Polyamory Doesn’t Change How Partners Should Deal With Mental Illness
Polyamory is not a cure-all. Having a significant other — or more than one –doesn’t change brain chemistry.
I’m polyamorous. I enjoy being polyamorous.
But I’m still mentally ill.
And, not surprisingly, people don’t understand that.
As much as the “your partner cannot fix you narrative” seems to be understood in monogamous relationships, that particular logic goes out the window when you’re polyamorous. All of a sudden, if you’re polyamorous and in a relationship (or two or three!), you have no right to vent about being hurt. All of a sudden, because you have a few someones to come home to instead of one, you should shut up and be thankful.
What makes this narrative different for people? Don’t the same rules apply? Isn’t it just plain facts that your mental health won’t be changed overnight? What about the polyamorous person who is single and in the dumps — does that not apply as well?
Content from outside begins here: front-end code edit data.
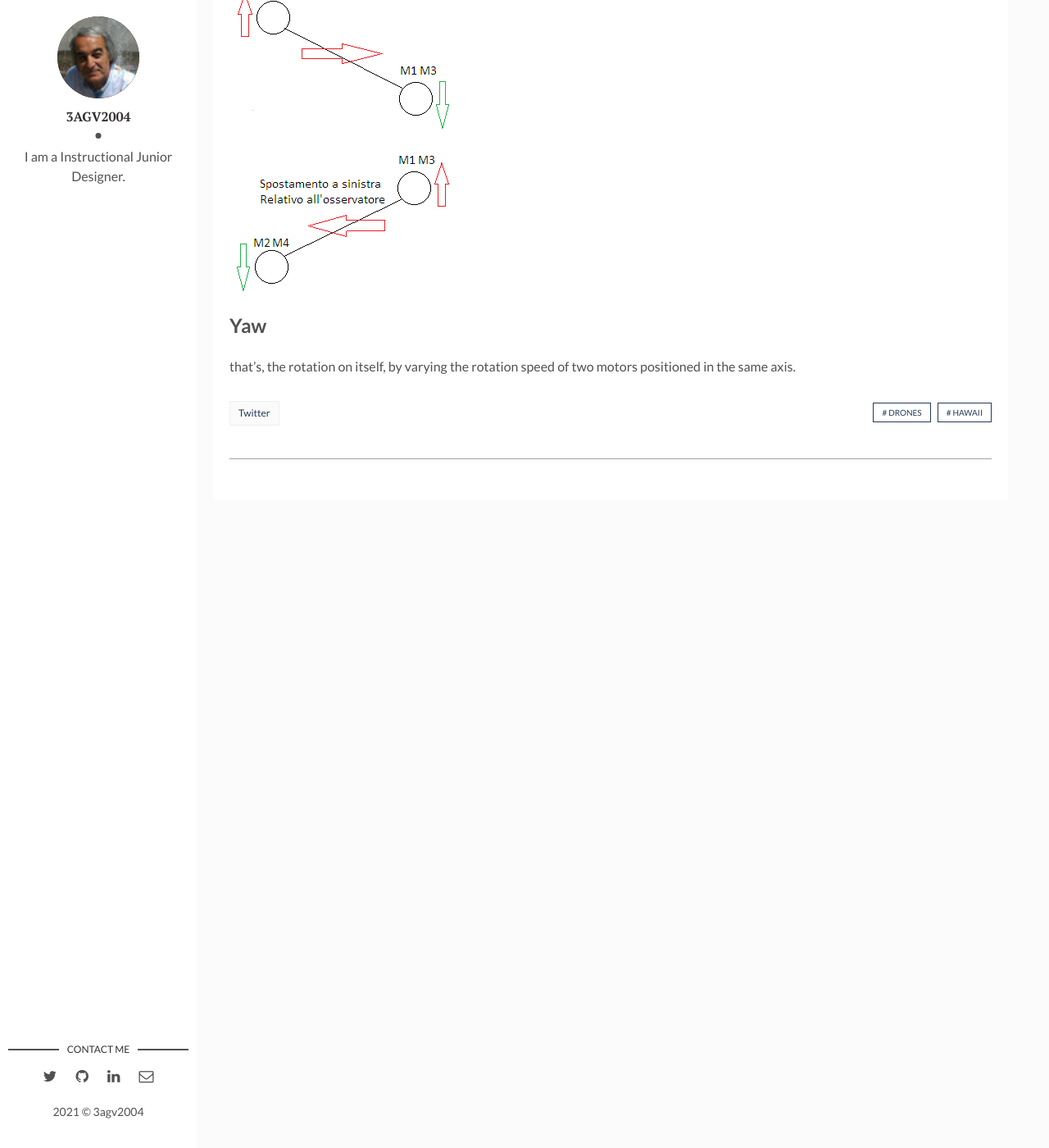
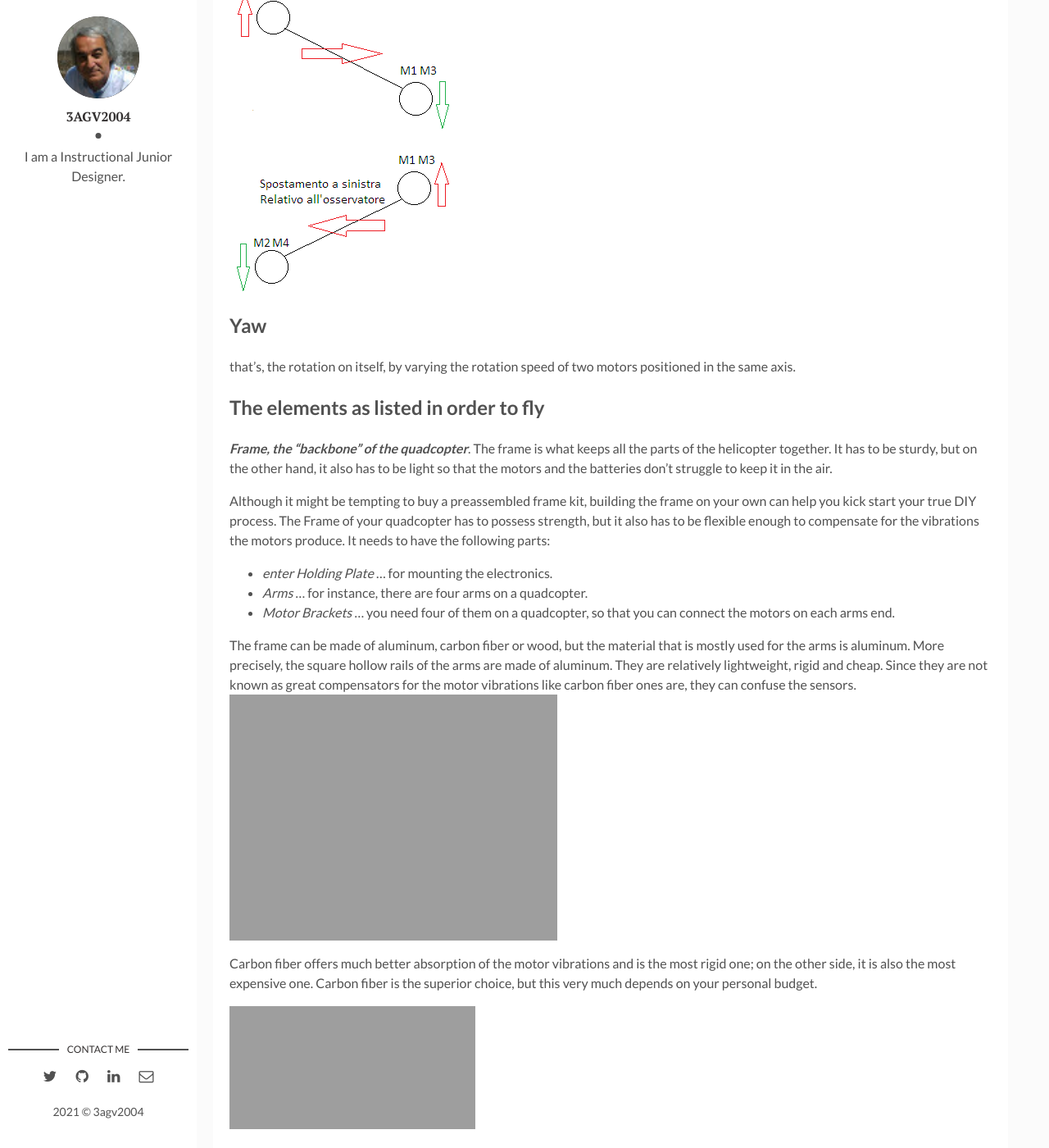
Before and after one commit to ROBOTICronics/ROBOTICronics.github.io, a Jekyll site: the page built from _posts/2017-04-06-how-i-rest-from-work.markdown, in a window 1280 px wide and 1400 px high, scrolled down 5956 px. Shown: the whole window at 82% size. Built offline with Jekyll 4.4.1, drawn with Linux system fonts in a browser that asks for light colours; comment, search, counter and statistics services are not loaded; before the commit the page ends 6586 px from its top, so only the background shows below that; some of the changed text lies outside the part shown; grey boxes are pictures that could not be loaded.

Commit message:
Update 2017-04-06-how-i-rest-from-work.markdown

```diff
--- a/_posts/2017-04-06-how-i-rest-from-work.markdown
+++ b/_posts/2017-04-06-how-i-rest-from-work.markdown
@@ -114,3 +114,35 @@
 ## Yaw
 
 that's, the rotation on itself, by varying the rotation speed of two motors positioned in the same axis.
+
+## The elements as listed in order to fly
+
+***Frame, the “backbone” of the quadcopter***. The frame is what keeps all the parts of the helicopter together. It has to be sturdy, but on the other hand, it also has to be light so that the motors and the batteries don’t struggle to keep it in the air.
+
+Although it might be tempting to buy a preassembled frame kit, building the frame on your own can help you kick start your true DIY process. The Frame of your quadcopter has to possess strength, but it also has to be flexible enough to compensate for the vibrations the motors produce. It needs to have the following parts:
+
+* _enter Holding Plate_ ... for mounting the electronics.
+* _Arms_ ... for instance, there are four arms on a quadcopter.
+* _Motor Brackets_ ... you need four of them on a quadcopter, so that you can connect the motors on each arms end.
+
+The frame can be made of aluminum, carbon fiber or wood, but the material that is mostly used for the arms is aluminum. More precisely, the square hollow rails of the arms are made of aluminum. They are relatively lightweight, rigid and cheap. Since they are not known as great compensators for the motor vibrations like carbon fiber ones are, they can confuse the sensors.
+![Pitch]({{site.baseurl}}/assets/img/frame-for-your-quad.jpg =256x)
+
+Carbon fiber offers much better absorption of the motor vibrations and is the most rigid one; on the other side, it is also the most expensive one. Carbon fiber is the superior choice, but this very much depends on your personal budget.
+<iframe src="https://www.mydronelab.com/accessories/quadcopter-frames.html" frameborder="0" allowfullscreen="true"> </iframe>
+
+Wood boards are also better for motor vibration absorbtion, but are quite fragile and can break easily in the event of a crash. You can also opt for a frame that is pre-made and only needs assembling
+
+***Motors***. The thrust that allows the quadcopter to get airborne is provided by Brushless DC motors and each of them is separately controlled by an ***E***lectronic ***S***peed ***C***ontroller (ESC).
+
+***ESC***. The Electronic Speed Controller is like a nerve that delivers the movement information from the flight controller (the supervisor) to the motors (as arm or leg muscles). It regulates how much power the motors get, which determines the speed and direction changes of the drone.
+
+***Propellers***. Depending on the type of a quad you build, you can use: i) 5-inch racing props for less thrust but more speed, ii) 9 to 10/11-inch props to obtain stable, aerial photography flights.
+
+***Battery***. You can choose from 2S, 3S, 4S, or even 5S batteries, depending on how much the maximum voltage level has been setup. But, for a standard for a quad that is planned to be used for aerial filming or photography (just an example), you will need a 11.4 V 3S battery. You could go with the 22.8 V 4S if you are building a racing drone, causing the motors to spin a lot faster.
+
+***Arduino board***. The choice of the specific model depends on the type of the drone to build.
+
+***IMU***. Basically a board that is a sum of various sensors that help the drone know where it is and how to level itself.
+
+***RC Controller*** The choice of the transmitter depends on the choice of the protocol to use and the signal receiver that is onboard the drone.
```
This narrative does not change, regardless of the amount of people you’re dating.
Despite me being polyamorous and being in a loving relationship with the only person I’m seeing, I still suffer from a lot of trauma as a survivor of abusive relationships. I still suffer from gender dysphoria. I still have flashbacks that trigger my feelings of loneliness and isolation. I still constantly feel unlovable and unwanted.
Many times I have thought to myself, “How the hell am I still feeling this way, despite being in a loving relationship? How am I feeling this way when my partner is cuddling me and wiping my tears? I’m so fucked up; I still manage to feel this way.” But I have to constantly remind myself that mental illness and trauma does not stop when you start “getting better” or when you start meeting people that you can see in your life forever.
Understandably, folks will have to constantly remind me that the amount of friendships and the romantic relationships I foster show the opposite of my feelings. But this is an example of someone’s relationship status not being able to change their feelings of loneliness and hopelessness when they have been recovering and struggling for so long.
Often, if someone enters a series of relationships with the assumption of unconventional medication, it will not work. This is just commonly known: doing so much and having such extreme expectations will end up in disappointment, regardless of how much folks were trying and how valid their coping mechanism is. This is also very common with folks to do, regardless of whether or not one is polyamorous or monogamous. Mental illness doesn’t discriminate. Pain does not discriminate.
I am blunt about my relationships, about my trauma, because I KNOW that I don’t want a relationship to fix me. If I decide to get into a relationship, I want that person to help me recover. They’re free to walk at any time. They have their own autonomy. This is regardless of whether it involves mental illness or something more mundane. This is like when I date a monogamous person who’s aware of my polyamory. They don’t need to stay if they need a different relationship configuration.
At the end of the day, no matter how much people I flirt with or the people I go home to, that does not make PTSD go away. That does not make psychotic depression go away. That doesn’t not make my conflicting gender feelings go away despite affirmation. Single polyamorous people do exist.
Loneliness is not an emotion that can only be conveyed by single or monogamous people. It can be frustrating for a lot of people involved, but the trauma that causes these feelings are valid.